Downturn is a chance for a reset – but will the politicians take it?

Originally written as a column for Inside Housing.

Housing market downturns are often dominated by debates about their consequences – whether they be falling house prices and negative equity, arrears and repossessions or builders going bust – and what to do about them.

But an important new report from the Joseph Rowntree Foundation argues that we should be thinking less about house prices and the immediate response to the downturn and more about the housing system as a whole and the long-term opportunities for a reboot.

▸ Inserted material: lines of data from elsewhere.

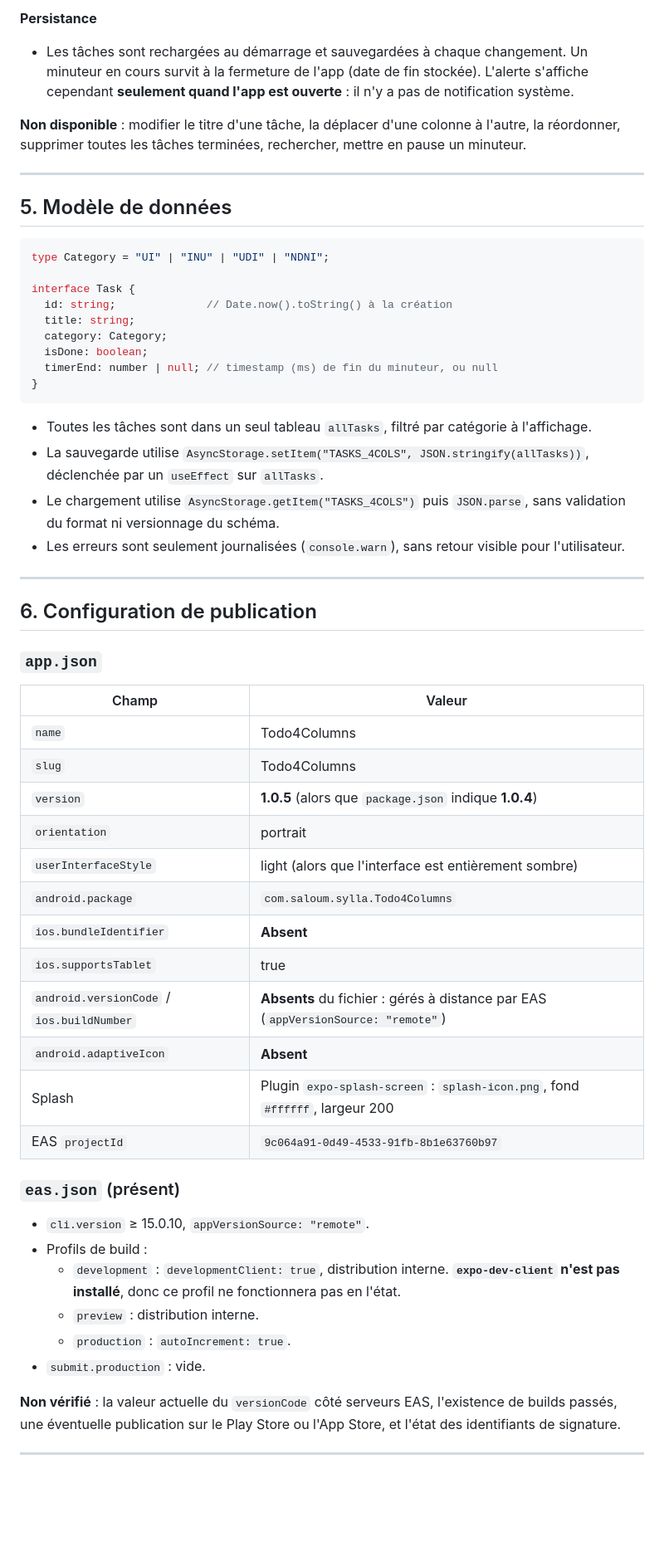
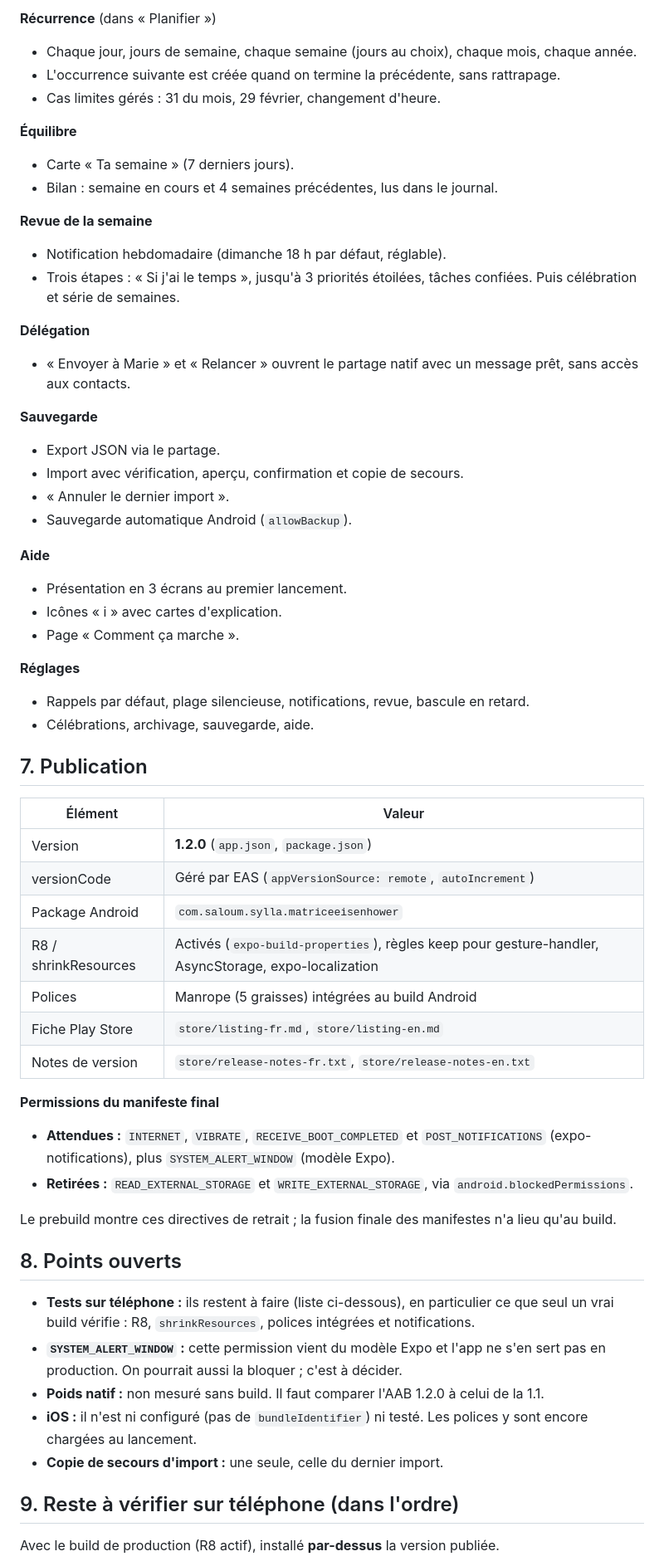
Before and after one commit to sylldevlearning/Todo4Columns, a Markdown page: PROJECT_STATUS.md, the part around one of its changes. Shown at 83% size. GitHub-like rendering; blank space fills up the shorter version.

````diff
--- a/PROJECT_STATUS.md
+++ b/PROJECT_STATUS.md
@@ -90,61 +113,62 @@ Pour chaque tâche, l'utilisateur peut :
 
-**Persistance**
-- Les tâches sont rechargées au démarrage et sauvegardées à chaque changement. Un minuteur en cours survit à la fermeture de l'app (date de fin stockée). L'alerte s'affiche cependant **seulement quand l'app est ouverte** : il n'y a pas de notification système.
+**Récurrence** (dans « Planifier »)
+- Chaque jour, jours de semaine, chaque semaine (jours au choix), chaque mois, chaque année.
+- L'occurrence suivante est créée quand on termine la précédente, sans rattrapage.
+- Cas limites gérés : 31 du mois, 29 février, changement d'heure.
 
-**Non disponible** : modifier le titre d'une tâche, la déplacer d'une colonne à l'autre, la réordonner, supprimer toutes les tâches terminées, rechercher, mettre en pause un minuteur.
+**Équilibre**
+- Carte « Ta semaine » (7 derniers jours).
+- Bilan : semaine en cours et 4 semaines précédentes, lus dans le journal.
 
----
+**Revue de la semaine**
+- Notification hebdomadaire (dimanche 18 h par défaut, réglable).
+- Trois étapes : « Si j'ai le temps », jusqu'à 3 priorités étoilées, tâches confiées. Puis célébration et série de semaines.
 
-## 5. Modèle de données
+**Délégation**
+- « Envoyer à Marie » et « Relancer » ouvrent le partage natif avec un message prêt, sans accès aux contacts.
 
-```ts
-type Category = "UI" | "INU" | "UDI" | "NDNI";
+**Sauvegarde**
+- Export JSON via le partage.
+- Import avec vérification, aperçu, confirmation et copie de secours.
+- « Annuler le dernier import ».
+- Sauvegarde automatique Android (`allowBackup`).
 
-interface Task {
-  id: string;              // Date.now().toString() à la création
-  title: string;
-  category: Category;
-  isDone: boolean;
-  timerEnd: number | null; // timestamp (ms) de fin du minuteur, ou null
-}
-```
+**Aide**
+- Présentation en 3 écrans au premier lancement.
+- Icônes « i » avec cartes d'explication.
+- Page « Comment ça marche ».
 
-- Toutes les tâches sont dans un seul tableau `allTasks`, filtré par catégorie à l'affichage.
-- La sauvegarde utilise `AsyncStorage.setItem("TASKS_4COLS", JSON.stringify(allTasks))`, déclenchée par un `useEffect` sur `allTasks`.
-- Le chargement utilise `AsyncStorage.getItem("TASKS_4COLS")` puis `JSON.parse`, sans validation du format ni versionnage du schéma.
-- Les erreurs sont seulement journalisées (`console.warn`), sans retour visible pour l'utilisateur.
+**Réglages**
+- Rappels par défaut, plage silencieuse, notifications, revue, bascule en retard.
+- Célébrations, archivage, sauvegarde, aide.
 
----
+## 7. Publication
 
-## 6. Configuration de publication
+| Élément | Valeur |
+|---|---|
+| Version | **1.2.0** (`app.json`, `package.json`) |
+| versionCode | Géré par EAS (`appVersionSource: remote`, `autoIncrement`) |
+| Package Android | `com.saloum.sylla.matriceeisenhower` |
+| R8 / shrinkResources | Activés (`expo-build-properties`), règles keep pour gesture-handler, AsyncStorage, expo-localization |
+| Polices | Manrope (5 graisses) intégrées au build Android |
+| Fiche Play Store | `store/listing-fr.md`, `store/listing-en.md` |
+| Notes de version | `store/release-notes-fr.txt`, `store/release-notes-en.txt` |
 
-### `app.json`
+**Permissions du manifeste final**
+- **Attendues :** `INTERNET`, `VIBRATE`, `RECEIVE_BOOT_COMPLETED` et `POST_NOTIFICATIONS` (expo-notifications), plus `SYSTEM_ALERT_WINDOW` (modèle Expo).
+- **Retirées :** `READ_EXTERNAL_STORAGE` et `WRITE_EXTERNAL_STORAGE`, via `android.blockedPermissions`.
 
-| Champ | Valeur |
-|---|---|
-| `name` | Todo4Columns |
-| `slug` | Todo4Columns |
-| `version` | **1.0.5** (alors que `package.json` indique **1.0.4**) |
-| `orientation` | portrait |
-| `userInterfaceStyle` | light (alors que l'interface est entièrement sombre) |
-| `android.package` | `com.saloum.sylla.Todo4Columns` |
-| `ios.bundleIdentifier` | **Absent** |
-| `ios.supportsTablet` | true |
-| `android.versionCode` / `ios.buildNumber` | **Absents** du fichier : gérés à distance par EAS (`appVersionSource: "remote"`) |
-| `android.adaptiveIcon` | **Absent** |
-| Splash | Plugin `expo-splash-screen` : `splash-icon.png`, fond `#ffffff`, largeur 200 |
-| EAS `projectId` | `9c064a91-0d49-4533-91fb-8b1e63760b97` |
+Le prebuild montre ces directives de retrait ; la fusion finale des manifestes n'a lieu qu'au build.
 
-### `eas.json` (présent)
+## 8. Points ouverts
 
-- `cli.version` ≥ 15.0.10, `appVersionSource: "remote"`.
-- Profils de build :
-  - `development` : `developmentClient: true`, distribution interne. **`expo-dev-client` n'est pas installé**, donc ce profil ne fonctionnera pas en l'état.
-  - `preview` : distribution interne.
-  - `production` : `autoIncrement: true`.
-- `submit.production` : vide.
+- **Tests sur téléphone :** ils restent à faire (liste ci-dessous), en particulier ce que seul un vrai build vérifie : R8, `shrinkResources`, polices intégrées et notifications.
+- **`SYSTEM_ALERT_WINDOW` :** cette permission vient du modèle Expo et l'app ne s'en sert pas en production. On pourrait aussi la bloquer ; c'est à décider.
+- **Poids natif :** non mesuré sans build. Il faut comparer l'AAB 1.2.0 à celui de la 1.1.
+- **iOS :** il n'est ni configuré (pas de `bundleIdentifier`) ni testé. Les polices y sont encore chargées au lancement.
+- **Copie de secours d'import :** une seule, celle du dernier import.
 
-**Non vérifié** : la valeur actuelle du `versionCode` côté serveurs EAS, l'existence de builds passés, une éventuelle publication sur le Play Store ou l'App Store, et l'état des identifiants de signature.
+## 9. Reste à vérifier sur téléphone (dans l'ordre)
 
----
+Avec le build de production (R8 actif), installé **par-dessus** la version publiée.
 
````
Also changed, not shown: other parts of PROJECT_STATUS.md (+142 -132 lines).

We are already in a downturn even if the shape of it remains unclear. Toby Lloyd, Rose Grayston and Neal Hudson consider different scenarios ranging from back to normal (rising prices) to an outright crash but think market stagnation is the most likely outcome.

That may sound mild when seen in terms of house prices alone but the consequences would be dire: home ownership would remain inaccessible, driving up private rents and making it even more of a struggle for low-income households to keep a roof over their heads.

Arguably we are already seeing stagnation in housebuildling as the big developers slow down development and the industry as a whole warns that completions could fall to less than half their pre-pandemic peak while blaming government regulations.

The conventional response would be to support supply and boost demand but that would be very much like a rehash of what happened after 2010, when various forms of Help to Buy did increase housebuilding but also produced a boom in housebuilders’ profits, share prices and bonsues without much quid pro quo.

For all the efforts to boost the home ownership chances of first-time buyers, the private rented sector continued to grow. And millions of people in housing need were the losers as austerity put the squeeze on social rent and forced housing associations into affordable rent and market sales.

The immediate responses to the downturn made the housing system worse as record low interest rates fuelled another boom in house prices that benefitted existing property owners at the expense of everyone else.

So what should the government do this time around? The report argues for a package of measures including:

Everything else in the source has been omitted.